Contaminated Property Valuation
Our founder, Dr. Bill Mundy, PhD, CRE, MAI wrote the seminal article on stigma – “The Impact of Hazardous Materials on Property Value.” In 2007, The Appraisal Journal named it one of the “Nine Big Ideas” that influenced a generation of appraisers. Today our Chairman and Co-Managing Director, John Kilpatrick, PhD, MAI, FRICS, continues that legacy as the nation’s foremost expert on property stigma.
Contamination by any means can be devastating for the value of real estate. Beyond the costs of clean-up and monitoring that come with a contamination event, there are also possible impacts to the market of potential buyers, increased costs of living (for example, the need to import water), and depressed business economics, just to name a few factors. After remediation, the stigma of the contamination can continue to wreak havoc on a community.
We are regularly called upon to value the impacts of environmental contamination on adjacent and proximately located properties in both state and federal litigation matters. The stigma impact on the real estate marketplace is particularly complex and requires our deep understanding. When possible we also assist clients outside of the courtroom, providing detailed portfolio analysis to assess contamination-related risk from investment and insurance perspectives.
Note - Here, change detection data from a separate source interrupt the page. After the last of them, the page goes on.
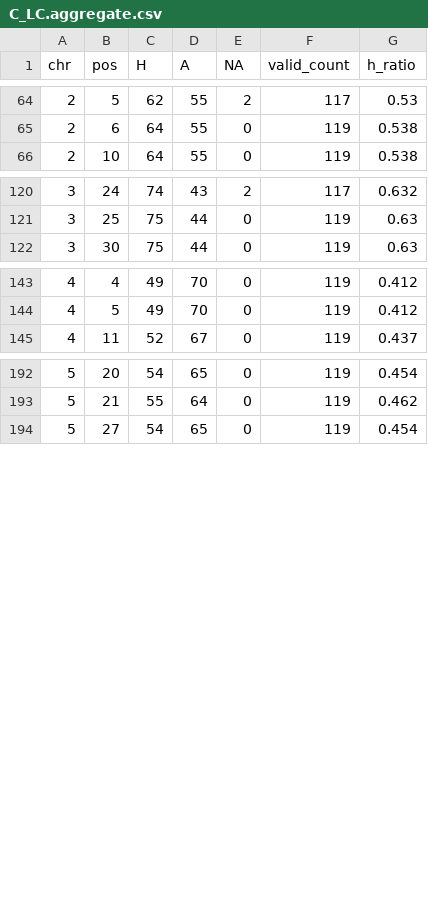
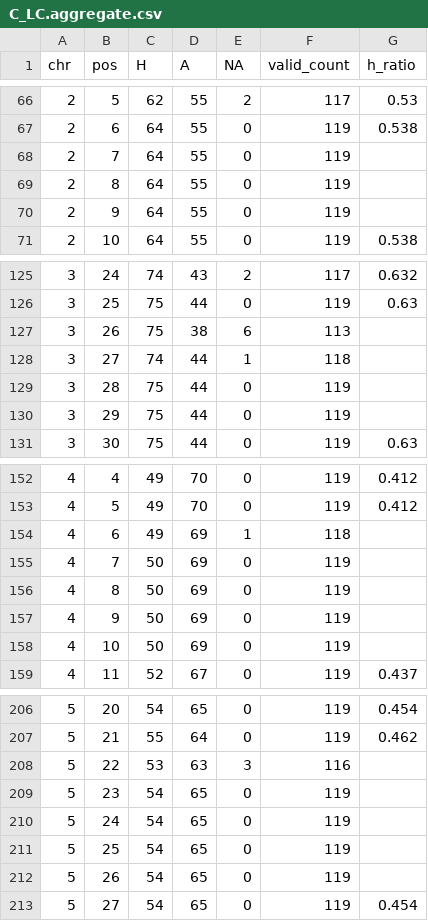
Before and after one commit to DustinMathia/aradopsis-drive, a CSV file: data/C_LC.aggregate.csv, drawn as a sheet; only a part is shown, gaps mark what is left out; the diff covers the shown part only; the diff names each change by its address in the sheet, - before the commit and + after, or states it on an @@ line.

```diff
--- a/data/C_LC.aggregate.csv
+++ b/data/C_LC.aggregate.csv
+row 68: 2 | 7 | 64 | 55 | 0 | 119
+row 69: 2 | 8 | 64 | 55 | 0 | 119
+row 70: 2 | 9 | 64 | 55 | 0 | 119
+row 127: 3 | 26 | 75 | 38 | 6 | 113
+row 128: 3 | 27 | 74 | 44 | 1 | 118
+row 129: 3 | 28 | 75 | 44 | 0 | 119
+row 130: 3 | 29 | 75 | 44 | 0 | 119
+row 154: 4 | 6 | 49 | 69 | 1 | 118
+row 155: 4 | 7 | 50 | 69 | 0 | 119
+row 156: 4 | 8 | 50 | 69 | 0 | 119
+row 157: 4 | 9 | 50 | 69 | 0 | 119
+row 158: 4 | 10 | 50 | 69 | 0 | 119
+row 208: 5 | 22 | 53 | 63 | 3 | 116
+row 209: 5 | 23 | 54 | 65 | 0 | 119
+row 210: 5 | 24 | 54 | 65 | 0 | 119
+row 211: 5 | 25 | 54 | 65 | 0 | 119
+row 212: 5 | 26 | 54 | 65 | 0 | 119
```
Also changed, not shown: 2 added rows elsewhere in this file, data/AA_C.aggregate.csv, data/C_AA.aggregate.csv, 12 other files.
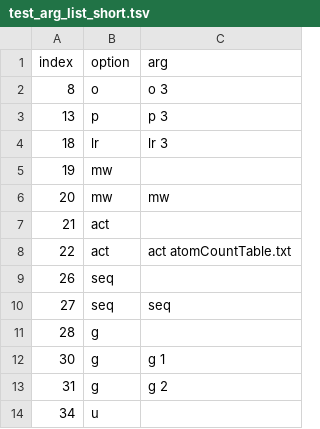
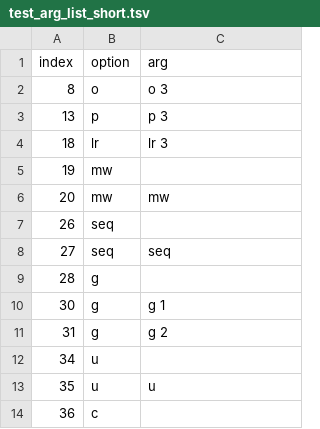
Before and after one commit to ajmaurais/DTarray_pro, a TSV file: testing/testLists/test_arg_list_short.tsv, drawn as a sheet; only a part is shown; the shorter side is filled out with more unchanged rows.

Commit message:
Shorteining test_arg_list_short.tsv

```diff
--- a/testing/testLists/test_arg_list_short.tsv
+++ b/testing/testLists/test_arg_list_short.tsv
@@ -6,4 +6,2 @@ index	option	arg
 20	mw	mw
-21	act	
-22	act	act atomCountTable.txt
 26	seq	
```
The transfer or development of contaminated property also poses special complications for which we are uniquely prepared. The determination of the highest and best use of such property requires attention to both pre- and post-remediation possibilities and factoring in the economic and societal concerns with both paths. We understand tax credits and other programs, which provide valuable tools to brownfield redevelopers. In some situations remediation is not a complete solution, so the “best use” must consider (for example) a permanent monitoring situation. Only when the long-term effect of contamination is completely understood can the appropriate way forward be determined.
Find out more by calling 770-334-3952 or email Dr. Clifford Lipscomb at firstname.lastname@example.org.